* EXERCISE GOAL:
State the number of lines in the following data that include the word "next", with no other text.

* DATASET RECORDS:
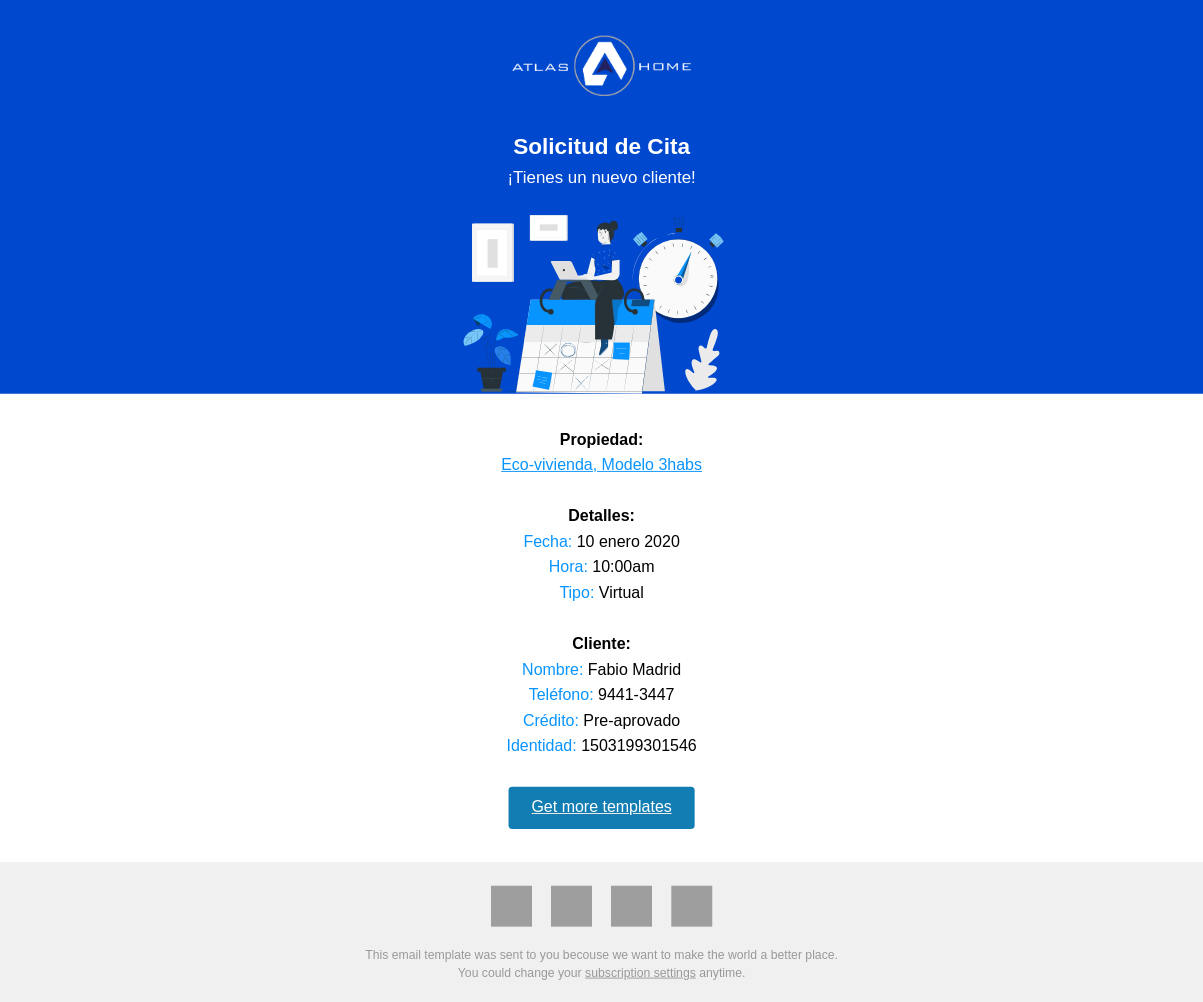
Repository: FabioMadrid/atlas_code
Page: correo_cita_vendedor.html
The author's editor kept a copy of each file at every save. The page is drawn from the files as they stood at one save, then again after the next save.
The browser window is 1280 px wide. The pictures show the whole page, at 94% of full size.
Pictures or frames that could not be fetched are drawn as grey boxes.

Above is the page before, as saved 2021-01-14 16:49:12.

### correo_cita_vendedor.html
<html xmlns="http://www.w3.org/1999/xhtml">
<head>
	<meta http-equiv="content-type" content="text/html; charset=utf-8">
  	<meta name="viewport" content="width=device-width, initial-scale=1.0;">
 	<meta name="format-detection" content="telephone=no"/>

	<style>
/* Reset styles */
    body {
        margin: 0; padding: 0; min-width: 100%; width: 100% !important; height: 100% !important;
        }
    body, table, td, div, p, a {
        -webkit-font-smoothing: antialiased; text-size-adjust: 100%; -ms-text-size-adjust: 100%;
        -webkit-text-size-adjust: 100%; line-height: 100%;
        }
    table, td {
         mso-table-lspace: 0pt; mso-table-rspace: 0pt;
         border-collapse: collapse !important; border-spacing: 0; }
    img {
        border: 0; line-height: 100%; outline: none; text-decoration: none;
        -ms-interpolation-mode: bicubic;
        }
    #outlook a { padding: 0; }
    .ReadMsgBody { width: 100%; }
    .ExternalClass { width: 100%; }
    .ExternalClass, .ExternalClass p, .ExternalClass span, .ExternalClass font, .E
    xternalClass td, .ExternalClass div {
        line-height: 100%;
        }

/* Extra floater space for advanced mail clients only */
@media all and (max-width: 600px) {
	.floater { width: 320px; }
}

/* Set color for auto links (addresses, dates, etc.) */
a, a:hover {
	color: #127DB3;
}
.footer a, .footer a:hover {
	color: #999999;
}

 	</style>

	<!-- MESSAGE SUBJECT -->
	<title>Cita Confirmada</title>

</head>

<!-- BODY -->
<!-- Set message background color (twice) and text color (twice) -->
<body topmargin="0" rightmargin="0" bottommargin="0" leftmargin="0" marginwidth="0" marginheight="0" width="100%" style="border-collapse: collapse; border-spacing: 0; margin: 0; padding: 0; width: 100%; height: 100%; -webkit-font-smoothing: antialiased; text-size-adjust: 100%; -ms-text-size-adjust: 100%; -webkit-text-size-adjust: 100%; line-height: 100%;
	background-color: #FFFFFF;
	color: #000000;"
	bgcolor="#FFFFFF"
	text="#000000">

<!-- SECTION / BACKGROUND -->
<!-- Set section background color -->
<table width="100%" align="center" border="0" cellpadding="0" cellspacing="0" style="border-collapse: collapse; border-spacing: 0; margin: 0; padding: 0; width: 100%;" class="background"><tr><td align="center" valign="top" style="border-collapse: collapse; border-spacing: 0; margin: 0; padding: 0;"
	bgcolor="#0048CD">

<!-- WRAPPER -->
<!-- Set wrapper width (twice) -->
<table border="0" cellpadding="0" cellspacing="0" align="center"
	width="600" style="border-collapse: collapse; border-spacing: 0; padding: 0; width: inherit;
	max-width: 600px;" class="wrapper">

	<tr>
		<td align="center" valign="top" style="border-collapse: collapse; border-spacing: 0; margin: 0; padding: 0; padding-left: 6.25%; padding-right: 6.25%; width: 87.5%;
			padding-top: 20px;">

			<!-- PREHEADER -->
			<!-- Set text color to background color -->
			<div style="display: none; visibility: hidden; overflow: hidden; opacity: 0; font-size: 1px; line-height: 1px; height: 0; max-height: 0; max-width: 0;
			color: #FFFFFF;" class="preheader">
				Available on&nbsp;GitHub and&nbsp;CodePen. holis aqui va un texto</div>

			<!-- LOGO -->
			<!-- Image text color should be opposite to background color. Set your url, image src, alt and title. Alt text should fit the image size. Real image size should be x2. URL format: http://domain.com/?utm_source={{Campaign-Source}}&utm_medium=email&utm_content=logo&utm_campaign={{Campaign-Name}} -->
			<a target="_blank" style="text-decoration: none;"
				href="https://github.com/konsav/email-templates/"><img border="0" vspace="0" hspace="0"
				src="./svg/logo_alargado_blanco.svg"
				width="190" height="100"
				alt="Logo" title="Logo" style="
				color: #000000;
				font-size: 10px; margin: 0; padding: 0; outline: none; text-decoration: none; -ms-interpolation-mode: bicubic; border: none; display: block;" /></a>

		</td>
	</tr>

	<!-- HEADER -->
	<!-- Set text color and font family ("sans-serif" or "Georgia, serif") -->
	<tr>
		<td align="center" valign="top" style="border-collapse: collapse; border-spacing: 0; margin: 0; padding: 0; padding-left: 6.25%; padding-right: 6.25%; width: 87.5%; font-size: 24px; font-weight: bold; line-height: 130%;
			padding-top: 20px;
			color: #FFFFFF;
			font-family: sans-serif;" class="header">
				Solicitud de Cita
		</td>
	</tr>

	<!-- SUBHEADER -->
	<!-- Set text color and font family ("sans-serif" or "Georgia, serif") -->
	<tr>
		<td align="center" valign="top" style="border-collapse: collapse; border-spacing: 0; margin: 0; padding: 0; padding-bottom: 3px; padding-left: 6.25%; padding-right: 6.25%; width: 87.5%; font-size: 18px; font-weight: 300; line-height: 150%;
			padding-top: 5px;
			color: #FFFFFF;
			font-family: sans-serif;" class="subheader">
				¡Tienes un nuevo cliente!
		</td>
	</tr>

	<!-- HERO IMAGE -->
	<!-- Image text color should be opposite to background color. Set your url, image src, alt and title. Alt text should fit the image size. Real image size should be x2 (wrapper x2). Do not set height for flexible images (including "auto"). URL format: http://domain.com/?utm_source={{Campaign-Source}}&utm_medium=email&utm_content={{Ìmage-Name}}&utm_campaign={{Campaign-Name}} -->
	<tr>
		<td align="center" valign="top" style="border-collapse: collapse; border-spacing: 0; margin: 0; padding: 0;
			padding-top: 20px;" class="hero"><a target="_blank" style="text-decoration: none;"
			href="#"><img border="0" vspace="0" hspace="0"
			src="./svg/calendario_mujer.svg"
			alt="favor activa imagenes para ver este contenido" title="Hero Image"
			width="530" style="
			width: 88.33%;
			max-width: 530px;
			color: #FFFFFF; font-size: 13px; margin: 0; padding: 0; outline: none; text-decoration: none; -ms-interpolation-mode: bicubic; border: none; display: block;"/></a></td>
	</tr>


<!-- End of WRAPPER -->
</table>

<!-- SECTION / BACKGROUND -->
<!-- Set section background color -->
</td></tr><tr><td align="center" valign="top" style="border-collapse: collapse; border-spacing: 0; margin: 0; padding: 0;
	padding-top: 5px;"
	bgcolor="#FFFFFF">

<!-- WRAPPER -->
<!-- Set conteiner background color -->
<table border="0" cellpadding="0" cellspacing="0" align="center"
	width="600" style="border-collapse: collapse; border-spacing: 0; padding: 0; width: inherit;
	max-width: 600px;">

	<!-- FLOATERS -->
	<!-- Floaters (left align tables) need extra 10px spacing in a line (Outlook fix). Floater table width = (wrapper width / 2) - 10px. Set text color and font family ("sans-serif" or "Georgia, serif"). Duplicate all text styles in links, including line-height. Image text color should be opposite to background color. Set your url, image src, alt and title. Alt text should fit the image size. Real image size should be x2. Do not set height for flexible images (including "auto"). URL format: http://domain.com/?utm_source={{Campaign-Source}}&utm_medium=email&utm_content={{Ìmage-Name}}&utm_campaign={{Campaign-Name}} -->
	<tr>
        <td align="center" valign="top" style="border-collapse: collapse; border-spacing: 0; margin: 0; padding: 0; padding-left: 10px; padding-right: 10px;" class="floaters">
        <table width="280" border="0" cellpadding="0" cellspacing="0" align="left" valign="top" style="border-collapse: collapse; mso-table-lspace: 0pt; mso-table-rspace: 0pt; border-spacing: 0; margin: 0; padding: 0; display: inline-table; float: none;" class="floater">
        <tr>
            <td align="center" valign="top" style="border-collapse: collapse; border-spacing: 0; margin: 0; padding: 0; padding-left: 15px; padding-right: 15px; font-size: 17px; font-weight: 400; line-height: 160%;
			padding-top: 30px;
			font-family: sans-serif;
            color: #000000;">
            <b>Propiedad:</b> <br>

            <a target="_blank" style="text-decoration: underline;
			font-size: 17px; line-height: 160%; color: #0894FE;"
            href="https://atlashome.hn/vistaCondominio/14">Eco-vivienda, Modelo 3habs</b></a> <br>
            <br>
            <b>Detalles:</b> <br>

            <span style="color:#0894FE;"> Fecha: </span> <span>10 enero 2020</span> <br>
            <span style="color:#0894FE;"> Hora: </span> <span>10:00am</span> <br>
            <span style="color:#0894FE;"> Tipo: </span> <span>Virtual</span> <br>
            <br>
            <b>Cliente:</b> <br>
            <span style="color:#0894FE;"> Nombre: </span> <span>Fabio Madrid</span> <br>
            <span style="color:#0894FE;"> Teléfono: </span> <span>9441-3447</span> <br>
            <span style="color:#0894FE;"> Crédito: </span> <span>Pre-aprovado</span> <br>
            <span style="color:#0894FE;"> Identidad: </span> <span>1503199301546</span> <br>

        </td>
    </tr>
    </table>


	<!-- BUTTON -->
	<!-- Set button background color at TD, link/text color at A and TD, font family ("sans-serif" or "Georgia, serif") at TD. For verification codes add "letter-spacing: 5px;". Link format: http://domain.com/?utm_source={{Campaign-Source}}&utm_medium=email&utm_content={{Button-Name}}&utm_campaign={{Campaign-Name}} -->
 	<tr>
		<td align="center" valign="top" style="border-collapse: collapse; border-spacing: 0; margin: 0; padding: 0; padding-left: 6.25%; padding-right: 6.25%; width: 87.5%;
			padding-top: 30px;
			padding-bottom: 35px;" class="button"><a
			href="https://github.com/konsav/email-templates/" target="_blank" style="text-decoration: underline;">
				<table border="0" cellpadding="0" cellspacing="0" align="center" style="max-width: 240px; min-width: 120px; border-collapse: collapse; border-spacing: 0; padding: 0;"><tr><td align="center" valign="middle" style="padding: 12px 24px; margin: 0; text-decoration: underline; border-collapse: collapse; border-spacing: 0; border-radius: 4px; -webkit-border-radius: 4px; -moz-border-radius: 4px; -khtml-border-radius: 4px;"
					bgcolor="#127DB3"><a target="_blank" style="text-decoration: underline;
					color: #FFFFFF; font-family: sans-serif; font-size: 17px; font-weight: 400; line-height: 120%;"
					href="https://github.com/konsav/email-templates/">
						Get more templates
					</a>
			</td></tr></table></a>
		</td>
	</tr>

<!-- End of WRAPPER -->
</table>

<!-- SECTION / BACKGROUND -->
<!-- Set section background color -->
</td></tr><tr><td align="center" valign="top" style="border-collapse: collapse; border-spacing: 0; margin: 0; padding: 0;"
	bgcolor="#F0F0F0">

<!-- WRAPPER -->
<!-- Set wrapper width (twice) -->
<table border="0" cellpadding="0" cellspacing="0" align="center"
	width="600" style="border-collapse: collapse; border-spacing: 0; padding: 0; width: inherit;
	max-width: 600px;" class="wrapper">

	<!-- SOCIAL NETWORKS -->
	<!-- Image text color should be opposite to background color. Set your url, image src, alt and title. Alt text should fit the image size. Real image size should be x2 -->
	<tr>
		<td align="center" valign="top" style="border-collapse: collapse; border-spacing: 0; margin: 0; padding: 0; padding-left: 6.25%; padding-right: 6.25%; width: 87.5%;
			padding-top: 25px;" class="social-icons"><table
			width="256" border="0" cellpadding="0" cellspacing="0" align="center" style="border-collapse: collapse; border-spacing: 0; padding: 0;">
			<tr>

				<!-- ICON 1 -->
				<td align="center" valign="middle" style="margin: 0; padding: 0; padding-left: 10px; padding-right: 10px; border-collapse: collapse; border-spacing: 0;"><a target="_blank"
					href="https://raw.githubusercontent.com/konsav/email-templates/"
				style="text-decoration: none;"><img border="0" vspace="0" hspace="0" style="padding: 0; margin: 0; outline: none; text-decoration: none; -ms-interpolation-mode: bicubic; border: none; display: inline-block;
					color: #000000;"
					alt="F" title="Facebook"
					width="44" height="44"
					src="https://raw.githubusercontent.com/konsav/email-templates/master/images/social-icons/facebook.png"></a></td>

				<!-- ICON 2 -->
				<td align="center" valign="middle" style="margin: 0; padding: 0; padding-left: 10px; padding-right: 10px; border-collapse: collapse; border-spacing: 0;"><a target="_blank"
					href="https://raw.githubusercontent.com/konsav/email-templates/"
				style="text-decoration: none;"><img border="0" vspace="0" hspace="0" style="padding: 0; margin: 0; outline: none; text-decoration: none; -ms-interpolation-mode: bicubic; border: none; display: inline-block;
					color: #000000;"
					alt="T" title="Twitter"
					width="44" height="44"
					src="https://raw.githubusercontent.com/konsav/email-templates/master/images/social-icons/twitter.png"></a></td>

				<!-- ICON 3 -->
				<td align="center" valign="middle" style="margin: 0; padding: 0; padding-left: 10px; padding-right: 10px; border-collapse: collapse; border-spacing: 0;"><a target="_blank"
					href="https://raw.githubusercontent.com/konsav/email-templates/"
				style="text-decoration: none;"><img border="0" vspace="0" hspace="0" style="padding: 0; margin: 0; outline: none; text-decoration: none; -ms-interpolation-mode: bicubic; border: none; display: inline-block;
					color: #000000;"
					alt="G" title="Google Plus"
					width="44" height="44"
					src="https://raw.githubusercontent.com/konsav/email-templates/master/images/social-icons/googleplus.png"></a></td>

				<!-- ICON 4 -->
				<td align="center" valign="middle" style="margin: 0; padding: 0; padding-left: 10px; padding-right: 10px; border-collapse: collapse; border-spacing: 0;"><a target="_blank"
					href="https://raw.githubusercontent.com/konsav/email-templates/"
				style="text-decoration: none;"><img border="0" vspace="0" hspace="0" style="padding: 0; margin: 0; outline: none; text-decoration: none; -ms-interpolation-mode: bicubic; border: none; display: inline-block;
					color: #000000;"
					alt="I" title="Instagram"
					width="44" height="44"
					src="https://raw.githubusercontent.com/konsav/email-templates/master/images/social-icons/instagram.png"></a></td>

			</tr>
			</table>
		</td>
	</tr>

	<!-- FOOTER -->
	<!-- Set text color and font family ("sans-serif" or "Georgia, serif"). Duplicate all text styles in links, including line-height -->
	<tr>
		<td align="center" valign="top" style="border-collapse: collapse; border-spacing: 0; margin: 0; padding: 0; padding-left: 6.25%; padding-right: 6.25%; width: 87.5%; font-size: 13px; font-weight: 400; line-height: 150%;
			padding-top: 20px;
			padding-bottom: 20px;
			color: #999999;
			font-family: sans-serif;" class="footer">

				This email template was sent to&nbsp;you becouse we&nbsp;want to&nbsp;make the&nbsp;world a&nbsp;better place.<br/> You&nbsp;could change your <a href="https://github.com/konsav/email-templates/" target="_blank" style="text-decoration: underline; color: #999999; font-family: sans-serif; font-size: 13px; font-weight: 400; line-height: 150%;">subscription settings</a> anytime.

				<!-- ANALYTICS -->
				<!-- https://www.google-analytics.com/collect?v=1&tid={{UA-Tracking-ID}}&cid={{Client-ID}}&t=event&ec=email&ea=open&cs={{Campaign-Source}}&cm=email&cn={{Campaign-Name}} -->
				<img width="1" height="1" border="0" vspace="0" hspace="0" style="margin: 0; padding: 0; outline: none; text-decoration: none; -ms-interpolation-mode: bicubic; border: none; display: block;"
				src="https://raw.githubusercontent.com/konsav/email-templates/master/images/tracker.png" />

		</td>
	</tr>

<!-- End of WRAPPER -->
</table>

<!-- End of SECTION / BACKGROUND -->
</td></tr></table>

</body>
</html>

After the next save:
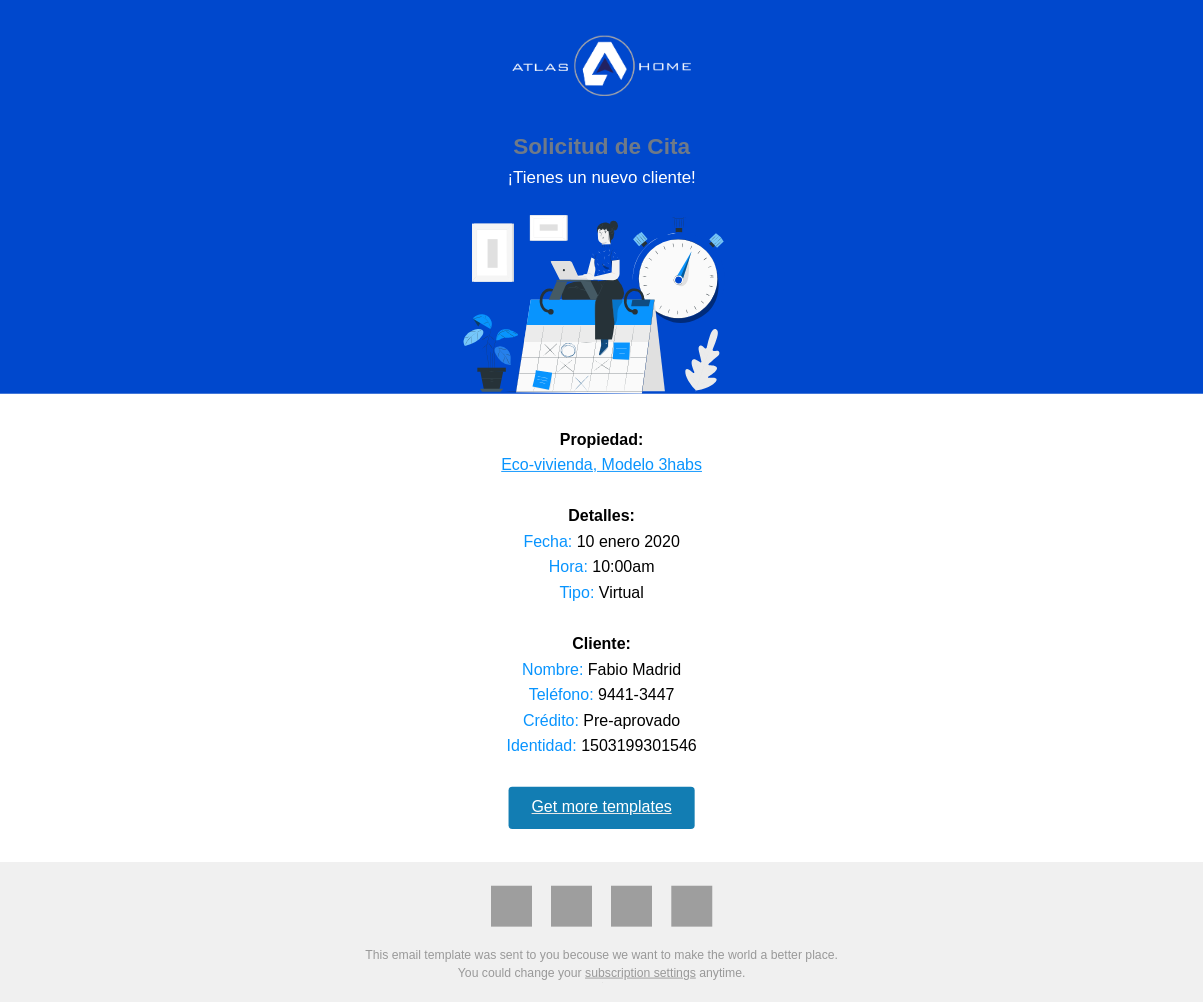
Saved 82 s later.
--- a/correo_cita_vendedor.html
+++ b/correo_cita_vendedor.html
@@ -95,7 +95,7 @@ a, a:hover {
 	<tr>
 		<td align="center" valign="top" style="border-collapse: collapse; border-spacing: 0; margin: 0; padding: 0; padding-left: 6.25%; padding-right: 6.25%; width: 87.5%; font-size: 24px; font-weight: bold; line-height: 130%;
 			padding-top: 20px;
-			color: #FFFFFF;
+			color: #6F7A88;
 			font-family: sans-serif;" class="header">
 				Solicitud de Cita
 		</td>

* EXERCISE RESULT:
2